*** Task inputs ***
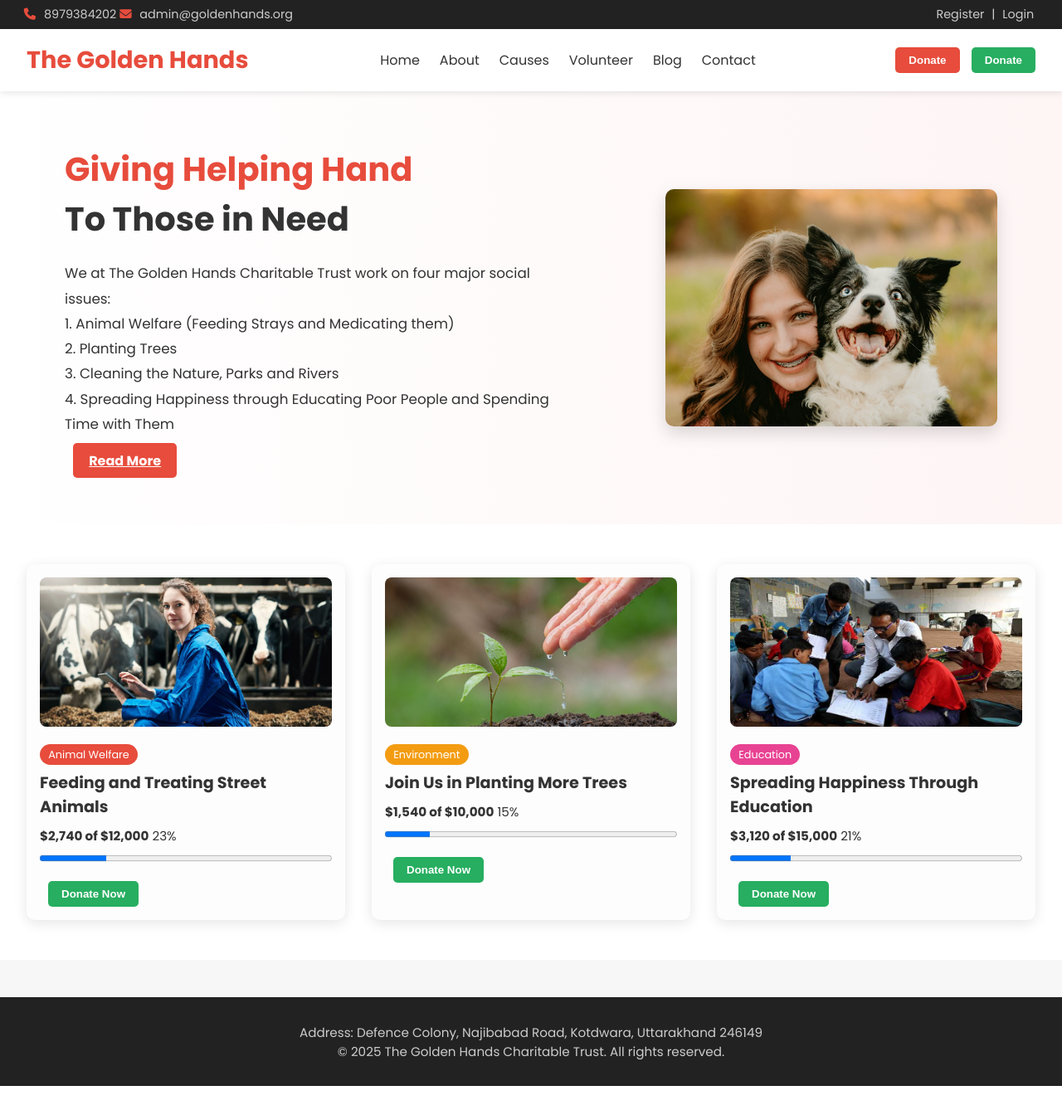
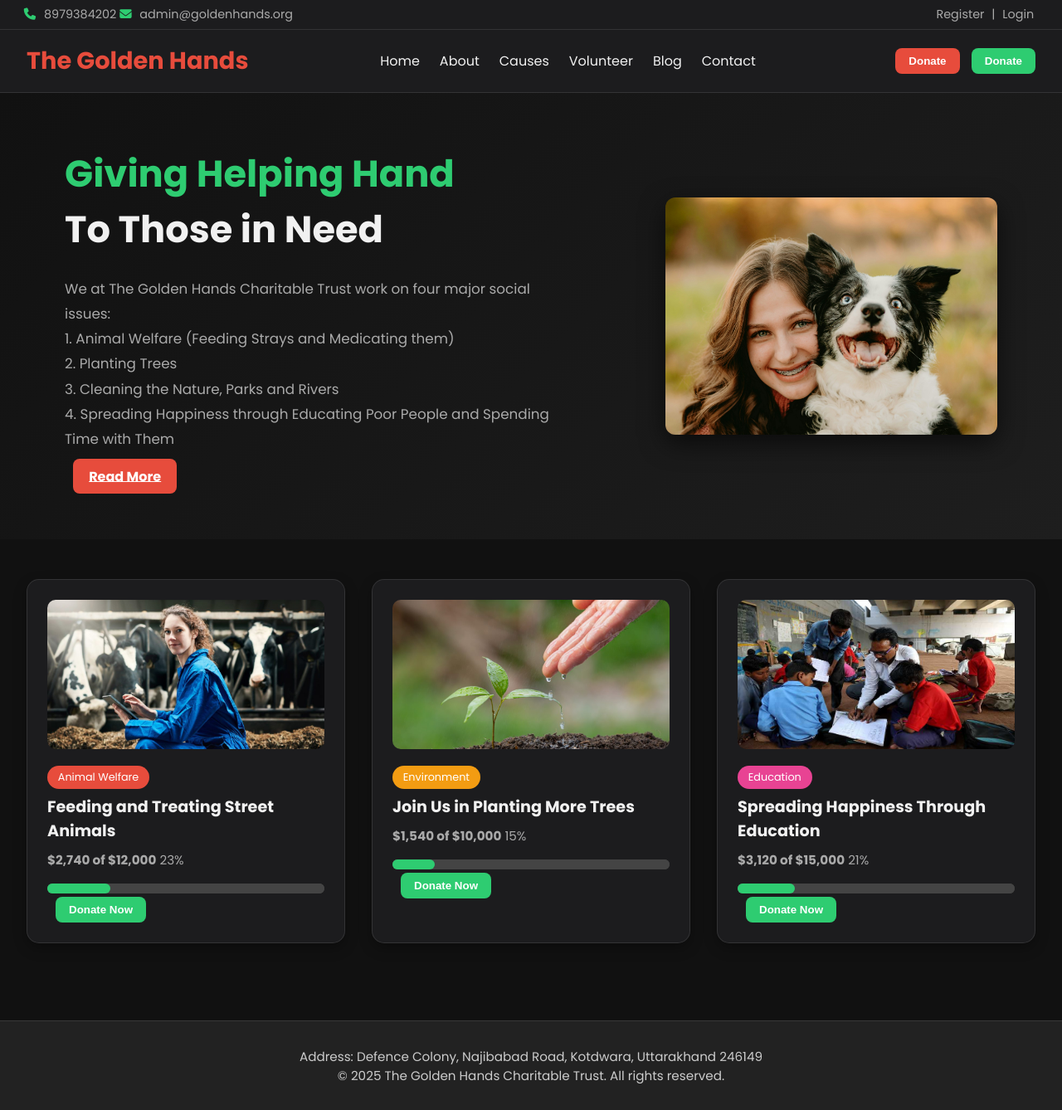
Before and after one commit to digambersingh7906/the-golden-hands, a PHP site: page / in a window 1280 px wide. Shown: the whole page at 83% size. Before the commit the page ends 1309 px from the top, so only its background shows below. Run offline with PHP 8.4, Linux system fonts and the light colour scheme.

Commit message:
Update style.css

```diff
--- a/style.css
+++ b/style.css
@@ -1,14 +1,16 @@
-/* Google Fonts */
 @import url('https://fonts.googleapis.com/css2?family=Poppins:wght@300;400;600;700&display=swap');
 
 :root {
   --red: #e74c3c;
-  --green: #27ae60;
+  --green: #2ecc71;
   --orange: #f39c12;
   --pink: #e84393;
-  --dark: #222;
-  --light: #f7f7f7;
-  --text-color: #333;
+  --background: #111;
+  --surface: #1c1c1e;
+  --text-color: #f1f1f1;
+  --muted-text: #aaa;
+  --glass-bg: rgba(255, 255, 255, 0.05);
+  --border: rgba(255, 255, 255, 0.1);
 }
 
 * {
@@ -20,46 +22,49 @@
 
 body {
   font-family: 'Poppins', sans-serif;
-  background-color: var(--light);
+  background-color: var(--background);
   color: var(--text-color);
 }
 
 /* Top bar */
 .top-bar {
-  background-color: var(--dark);
-  color: #ccc;
+  background-color: var(--surface);
+  color: var(--muted-text);
   display: flex;
   justify-content: space-between;
   padding: 0.5em 2em;
   font-size: 0.9em;
+  border-bottom: 1px solid var(--border);
 }
 
 .top-bar .contact i {
   margin-right: 6px;
-  color: var(--red);
+  color: var(--green);
 }
 
 .auth-links a {
-  color: #ccc;
+  color: var(--muted-text);
   margin: 0 5px;
   text-decoration: none;
+  transition: color 0.3s;
 }
 
 .auth-links a:hover {
-  color: white;
+  color: var(--green);
 }
 
 /* Navbar */
 .navbar {
-  background: white;
+  background: var(--surface);
   display: flex;
   justify-content: space-between;
   align-items: center;
   padding: 1em 2em;
-  box-shadow: 0 2px 8px rgba(0, 0, 0, 0.1);
   position: sticky;
   top: 0;
   z-index: 1000;
+  backdrop-filter: blur(8px);
+  border-bottom: 1px solid var(--border);
 }
 
 .logo {
@@ -82,23 +87,25 @@ body {
 }
 
 .nav-links li a:hover {
-  color: var(--red);
+  color: var(--green);
 }
 
 /* Buttons */
 .btn {
   padding: 0.6em 1.2em;
   border: none;
-  border-radius: 5px;
+  border-radius: 8px;
   font-weight: bold;
   color: white;
   cursor: pointer;
-  transition: background 0.3s, transform 0.2s;
+  transition: all 0.3s ease;
   margin-left: 10px;
+  box-shadow: 0 0 10px transparent;
 }
 
 .btn:hover {
-  transform: scale(1.05);
+  transform: translateY(-2px);
+  box-shadow: 0 0 10px rgba(255, 255, 255, 0.1);
 }
 
 .btn.red {
@@ -109,14 +116,14 @@ body {
   background-color: var(--green);
 }
 
-/* Hero section */
+/* Hero Section */
 .hero {
   display: flex;
   flex-wrap: wrap;
   align-items: center;
   justify-content: space-around;
   padding: 4em 2em;
-  background: linear-gradient(to right, #fff, #fef5f5);
+  background: linear-gradient(135deg, #111, #1e1e1e);
   gap: 2em;
   animation: fadeIn 1.5s ease;
 }
@@ -126,8 +133,8 @@ body {
 }
 
 .hero-content h1 {
-  font-size: 2.5em;
-  color: var(--red);
+  font-size: 2.8em;
+  color: var(--green);
   margin-bottom: 0.5em;
 }
 
@@ -137,15 +144,16 @@ body {
 
 .hero-content p {
   line-height: 1.8;
+  font-size: 1.05em;
+  color: var(--muted-text);
   margin-bottom: 1em;
-  font-size: 1.05em;
 }
 
 .hero-img {
   width: 100%;
   max-width: 400px;
-  border-radius: 10px;
-  box-shadow: 0 8px 20px rgba(0, 0, 0, 0.15);
+  border-radius: 12px;
+  box-shadow: 0 10px 30px rgba(0, 0, 0, 0.6);
   transition: transform 0.5s;
 }
 
@@ -159,33 +167,35 @@ body {
   grid-template-columns: repeat(auto-fit, minmax(300px, 1fr));
   gap: 2em;
   padding: 3em 2em;
-  background: #fff;
+  background: var(--background);
 }
 
 .campaign {
-  background: #fdfdfd;
-  border-radius: 10px;
-  padding: 1em;
-  box-shadow: 0 4px 16px rgba(0,0,0,0.1);
-  transition: transform 0.3s;
+  background: var(--surface);
+  border-radius: 15px;
+  padding: 1.5em;
+  box-shadow: 0 6px 16px rgba(0, 0, 0, 0.3);
+  transition: transform 0.3s, box-shadow 0.3s;
   animation: fadeUp 1s ease;
+  border: 1px solid var(--border);
 }
 
 .campaign:hover {
-  transform: translateY(-8px);
+  transform: translateY(-6px);
+  box-shadow: 0 12px 30px rgba(0, 0, 0, 0.5);
 }
 
 .campaign img {
   width: 100%;
   height: 180px;
   object-fit: cover;
-  border-radius: 8px;
+  border-radius: 10px;
   margin-bottom: 0.8em;
 }
 
 .label {
   display: inline-block;
-  padding: 0.3em 0.8em;
+  padding: 0.4em 1em;
   border-radius: 20px;
   font-size: 0.8em;
   margin-bottom: 0.5em;
@@ -199,27 +209,46 @@ body {
 .campaign h3 {
   margin-bottom: 0.5em;
   font-size: 1.2em;
+  color: var(--text-color);
 }
 
 .campaign p {
   font-size: 0.95em;
   margin-bottom: 0.5em;
+  color: var(--muted-text);
 }
 
 .campaign progress {
   width: 100%;
-  height: 15px;
-  margin-bottom: 1em;
+  height: 12px;
+  border-radius: 10px;
+  background: #444;
+  appearance: none;
+}
+
+progress::-webkit-progress-bar {
+  background-color: #444;
+  border-radius: 10px;
+}
+
+progress::-webkit-progress-value {
+  background: var(--green);
+  border-radius: 10px;
+}
+
+progress::-moz-progress-bar {
+  background: var(--green);
 }
 
 /* Footer */
 footer {
-  background: var(--dark);
-  color: #ccc;
+  background: #000;
+  color: var(--muted-text);
   text-align: center;
   padding: 2em 1em;
   margin-top: 3em;
   font-size: 0.95em;
+  border-top: 1px solid var(--border);
 }
 
 /* Animations */
```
*** End of Task inputs ***
Would you copy all of the data exactly? Keep the pictures out of it.

• Task output
Before and after one commit to digambersingh7906/the-golden-hands, a PHP site: page / in a window 1280 px wide. Shown: the whole page at 83% size. Before the commit the page ends 1309 px from the top, so only its background shows below. Run offline with PHP 8.4, Linux system fonts and the light colour scheme.

Commit message:
Update style.css

```diff
--- a/style.css
+++ b/style.css
@@ -1,14 +1,16 @@
-/* Google Fonts */
 @import url('https://fonts.googleapis.com/css2?family=Poppins:wght@300;400;600;700&display=swap');
 
 :root {
   --red: #e74c3c;
-  --green: #27ae60;
+  --green: #2ecc71;
   --orange: #f39c12;
   --pink: #e84393;
-  --dark: #222;
-  --light: #f7f7f7;
-  --text-color: #333;
+  --background: #111;
+  --surface: #1c1c1e;
+  --text-color: #f1f1f1;
+  --muted-text: #aaa;
+  --glass-bg: rgba(255, 255, 255, 0.05);
+  --border: rgba(255, 255, 255, 0.1);
 }
 
 * {
@@ -20,46 +22,49 @@
 
 body {
   font-family: 'Poppins', sans-serif;
-  background-color: var(--light);
+  background-color: var(--background);
   color: var(--text-color);
 }
 
 /* Top bar */
 .top-bar {
-  background-color: var(--dark);
-  color: #ccc;
+  background-color: var(--surface);
+  color: var(--muted-text);
   display: flex;
   justify-content: space-between;
   padding: 0.5em 2em;
   font-size: 0.9em;
+  border-bottom: 1px solid var(--border);
 }
 
 .top-bar .contact i {
   margin-right: 6px;
-  color: var(--red);
+  color: var(--green);
 }
 
 .auth-links a {
-  color: #ccc;
+  color: var(--muted-text);
   margin: 0 5px;
   text-decoration: none;
+  transition: color 0.3s;
 }
 
 .auth-links a:hover {
-  color: white;
+  color: var(--green);
 }
 
 /* Navbar */
 .navbar {
-  background: white;
+  background: var(--surface);
   display: flex;
   justify-content: space-between;
   align-items: center;
   padding: 1em 2em;
-  box-shadow: 0 2px 8px rgba(0, 0, 0, 0.1);
   position: sticky;
   top: 0;
   z-index: 1000;
+  backdrop-filter: blur(8px);
+  border-bottom: 1px solid var(--border);
 }
 
 .logo {
@@ -82,23 +87,25 @@ body {
 }
 
 .nav-links li a:hover {
-  color: var(--red);
+  color: var(--green);
 }
 
 /* Buttons */
 .btn {
   padding: 0.6em 1.2em;
   border: none;
-  border-radius: 5px;
+  border-radius: 8px;
   font-weight: bold;
   color: white;
   cursor: pointer;
-  transition: background 0.3s, transform 0.2s;
+  transition: all 0.3s ease;
   margin-left: 10px;
+  box-shadow: 0 0 10px transparent;
 }
 
 .btn:hover {
-  transform: scale(1.05);
+  transform: translateY(-2px);
+  box-shadow: 0 0 10px rgba(255, 255, 255, 0.1);
 }
 
 .btn.red {
@@ -109,14 +116,14 @@ body {
   background-color: var(--green);
 }
 
-/* Hero section */
+/* Hero Section */
 .hero {
   display: flex;
   flex-wrap: wrap;
   align-items: center;
   justify-content: space-around;
   padding: 4em 2em;
-  background: linear-gradient(to right, #fff, #fef5f5);
+  background: linear-gradient(135deg, #111, #1e1e1e);
   gap: 2em;
   animation: fadeIn 1.5s ease;
 }
@@ -126,8 +133,8 @@ body {
 }
 
 .hero-content h1 {
-  font-size: 2.5em;
-  color: var(--red);
+  font-size: 2.8em;
+  color: var(--green);
   margin-bottom: 0.5em;
 }
 
@@ -137,15 +144,16 @@ body {
 
 .hero-content p {
   line-height: 1.8;
+  font-size: 1.05em;
+  color: var(--muted-text);
   margin-bottom: 1em;
-  font-size: 1.05em;
 }
 
 .hero-img {
   width: 100%;
   max-width: 400px;
-  border-radius: 10px;
-  box-shadow: 0 8px 20px rgba(0, 0, 0, 0.15);
+  border-radius: 12px;
+  box-shadow: 0 10px 30px rgba(0, 0, 0, 0.6);
   transition: transform 0.5s;
 }
 
@@ -159,33 +167,35 @@ body {
   grid-template-columns: repeat(auto-fit, minmax(300px, 1fr));
   gap: 2em;
   padding: 3em 2em;
-  background: #fff;
+  background: var(--background);
 }
 
 .campaign {
-  background: #fdfdfd;
-  border-radius: 10px;
-  padding: 1em;
-  box-shadow: 0 4px 16px rgba(0,0,0,0.1);
-  transition: transform 0.3s;
+  background: var(--surface);
+  border-radius: 15px;
+  padding: 1.5em;
+  box-shadow: 0 6px 16px rgba(0, 0, 0, 0.3);
+  transition: transform 0.3s, box-shadow 0.3s;
   animation: fadeUp 1s ease;
+  border: 1px solid var(--border);
 }
 
 .campaign:hover {
-  transform: translateY(-8px);
+  transform: translateY(-6px);
+  box-shadow: 0 12px 30px rgba(0, 0, 0, 0.5);
 }
 
 .campaign img {
   width: 100%;
   height: 180px;
   object-fit: cover;
-  border-radius: 8px;
+  border-radius: 10px;
   margin-bottom: 0.8em;
 }
 
 .label {
   display: inline-block;
-  padding: 0.3em 0.8em;
+  padding: 0.4em 1em;
   border-radius: 20px;
   font-size: 0.8em;
   margin-bottom: 0.5em;
@@ -199,27 +209,46 @@ body {
 .campaign h3 {
   margin-bottom: 0.5em;
   font-size: 1.2em;
+  color: var(--text-color);
 }
 
 .campaign p {
   font-size: 0.95em;
   margin-bottom: 0.5em;
+  color: var(--muted-text);
 }
 
 .campaign progress {
   width: 100%;
-  height: 15px;
-  margin-bottom: 1em;
+  height: 12px;
+  border-radius: 10px;
+  background: #444;
+  appearance: none;
+}
+
+progress::-webkit-progress-bar {
+  background-color: #444;
+  border-radius: 10px;
+}
+
+progress::-webkit-progress-value {
+  background: var(--green);
+  border-radius: 10px;
+}
+
+progress::-moz-progress-bar {
+  background: var(--green);
 }
 
 /* Footer */
 footer {
-  background: var(--dark);
-  color: #ccc;
+  background: #000;
+  color: var(--muted-text);
   text-align: center;
   padding: 2em 1em;
   margin-top: 3em;
   font-size: 0.95em;
+  border-top: 1px solid var(--border);
 }
 
 /* Animations */
```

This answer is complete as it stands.